Water desalination plants can be constructed as "stand-alone" facilities. However these plants must be supplied with significant quantities of heat and/or electrical energy. Distillation plants can utilize, as a heat source, the steam cycle of thermal power plants (or co-generation plants). Both RO and distillation plants can be co-located with a thermal power generator (fossil fuel or nuclear) to utilize the same seawater or brackish water intake and outfall with the power plant cooling system and may also take advantage of other shared facilities and services. Therefore, in many cases, it may be prudent to consider developing combined or co-located water desalination facilities and power plants (or co-generation plants). Such "water and power plants" ("WPPs") or independent water and power producers ("IWPPs") often demonstrate a number of thermodynamic and cost efficiencies relative to "stand-alone" facilities. Additionally, to the extent there are also nearby industrial demands for heating and water or demand for district cooling/heating, developing WPPs as co-generation plants providing for the offtake of steam, hot water and/or cooled water or fluids can also provide additional total system efficiencies.
DCS experts can assist both public and private sector clients in evaluating, planning, financing, developing, constructing, operating and managing water desalination plants, either as "stand alone" water treatment facilities or as co-located WPPs/IWPPs or co-generation facilities.
In the water desalination segment, DCS experts can add significant value through application of innovative technologies and processes, and public-private partnerships. Our advisory services help our clients align the capabilities of private sector capital, innovation, "know-how", efficiencies, life-cycle operational and maintenance discipline, and management resources with the public sector objectives of most efficiently providing and ensuring safe, clean and microbiologically controlled water to citizens and institutional, commercial and industrial water consumers at affordable prices (water and wastewater tariffs and fees). We can also assist our clients in identifying and procuring suitable vendors, technology and service providers in the water desalination segment. Our experts also have significant experience and competence in delivering water desalination infrastructure assets (or WPPs/IWPPs) within the various market model contexts, including under regulated or deregulated utility regimes, long-term water offtake agreements, and public-private partnership models such as regulated user-fee, availability or hybrid concession agreements.

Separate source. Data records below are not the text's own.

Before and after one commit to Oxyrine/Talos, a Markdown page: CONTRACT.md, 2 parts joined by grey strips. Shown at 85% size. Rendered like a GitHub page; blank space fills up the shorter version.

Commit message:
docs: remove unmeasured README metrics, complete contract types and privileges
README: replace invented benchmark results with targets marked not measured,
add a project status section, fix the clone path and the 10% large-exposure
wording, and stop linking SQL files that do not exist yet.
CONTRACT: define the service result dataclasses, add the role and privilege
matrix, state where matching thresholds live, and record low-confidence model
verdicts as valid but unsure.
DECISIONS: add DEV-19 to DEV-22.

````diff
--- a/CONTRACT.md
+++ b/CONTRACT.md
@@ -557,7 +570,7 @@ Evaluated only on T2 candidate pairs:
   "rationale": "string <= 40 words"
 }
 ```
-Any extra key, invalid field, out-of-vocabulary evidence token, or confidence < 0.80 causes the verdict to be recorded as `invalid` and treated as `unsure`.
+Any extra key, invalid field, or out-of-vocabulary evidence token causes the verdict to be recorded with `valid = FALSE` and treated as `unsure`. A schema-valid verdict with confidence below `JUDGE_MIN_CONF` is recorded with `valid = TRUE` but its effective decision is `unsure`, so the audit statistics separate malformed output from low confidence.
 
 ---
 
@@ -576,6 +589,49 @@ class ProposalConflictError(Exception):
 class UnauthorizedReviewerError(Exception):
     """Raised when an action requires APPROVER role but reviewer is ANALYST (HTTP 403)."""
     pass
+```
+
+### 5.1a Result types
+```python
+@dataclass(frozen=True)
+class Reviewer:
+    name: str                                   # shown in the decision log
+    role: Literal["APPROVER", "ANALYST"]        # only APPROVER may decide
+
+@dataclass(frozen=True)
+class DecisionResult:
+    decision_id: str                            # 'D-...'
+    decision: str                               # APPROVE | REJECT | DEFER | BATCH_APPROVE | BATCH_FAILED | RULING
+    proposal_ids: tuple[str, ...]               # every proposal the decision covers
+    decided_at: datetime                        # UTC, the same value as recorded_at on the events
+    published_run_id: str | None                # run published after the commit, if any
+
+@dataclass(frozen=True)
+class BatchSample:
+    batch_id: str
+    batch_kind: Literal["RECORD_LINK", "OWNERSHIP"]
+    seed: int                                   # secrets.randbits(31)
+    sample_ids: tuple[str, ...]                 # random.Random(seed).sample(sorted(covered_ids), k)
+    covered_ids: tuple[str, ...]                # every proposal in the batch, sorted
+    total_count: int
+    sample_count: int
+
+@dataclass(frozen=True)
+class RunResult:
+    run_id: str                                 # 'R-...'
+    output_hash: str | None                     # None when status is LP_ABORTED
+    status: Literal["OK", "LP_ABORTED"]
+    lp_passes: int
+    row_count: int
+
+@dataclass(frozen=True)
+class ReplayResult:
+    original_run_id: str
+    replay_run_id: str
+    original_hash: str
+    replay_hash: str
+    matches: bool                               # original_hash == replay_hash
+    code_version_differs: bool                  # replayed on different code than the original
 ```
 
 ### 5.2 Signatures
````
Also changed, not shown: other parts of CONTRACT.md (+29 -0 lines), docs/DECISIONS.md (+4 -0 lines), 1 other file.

As noted above, there is often significant nexus between the need for expertise in the water desalinization and energy sectors (and potentially other infrastructure sectors that we cover). Our experts also cover all types of thermal power generation, including nuclear and fossil fuel plants (gas, coal and diesel/oil) as well as all related transmission and distribution infrastructure for electricity, water and gas. We take a client-focused, multi-sectoral approach to our advisory services, where combining our expertise in both water and energy (and other relevant complementary sectors) will result in added-value and innovative results for our clients.
Please click on the below links to learn more about the specific services related to the water desalination segment that DCS experts can offer:
DCS focuses on providing the above services in the water desalination segment to the following categories of clients: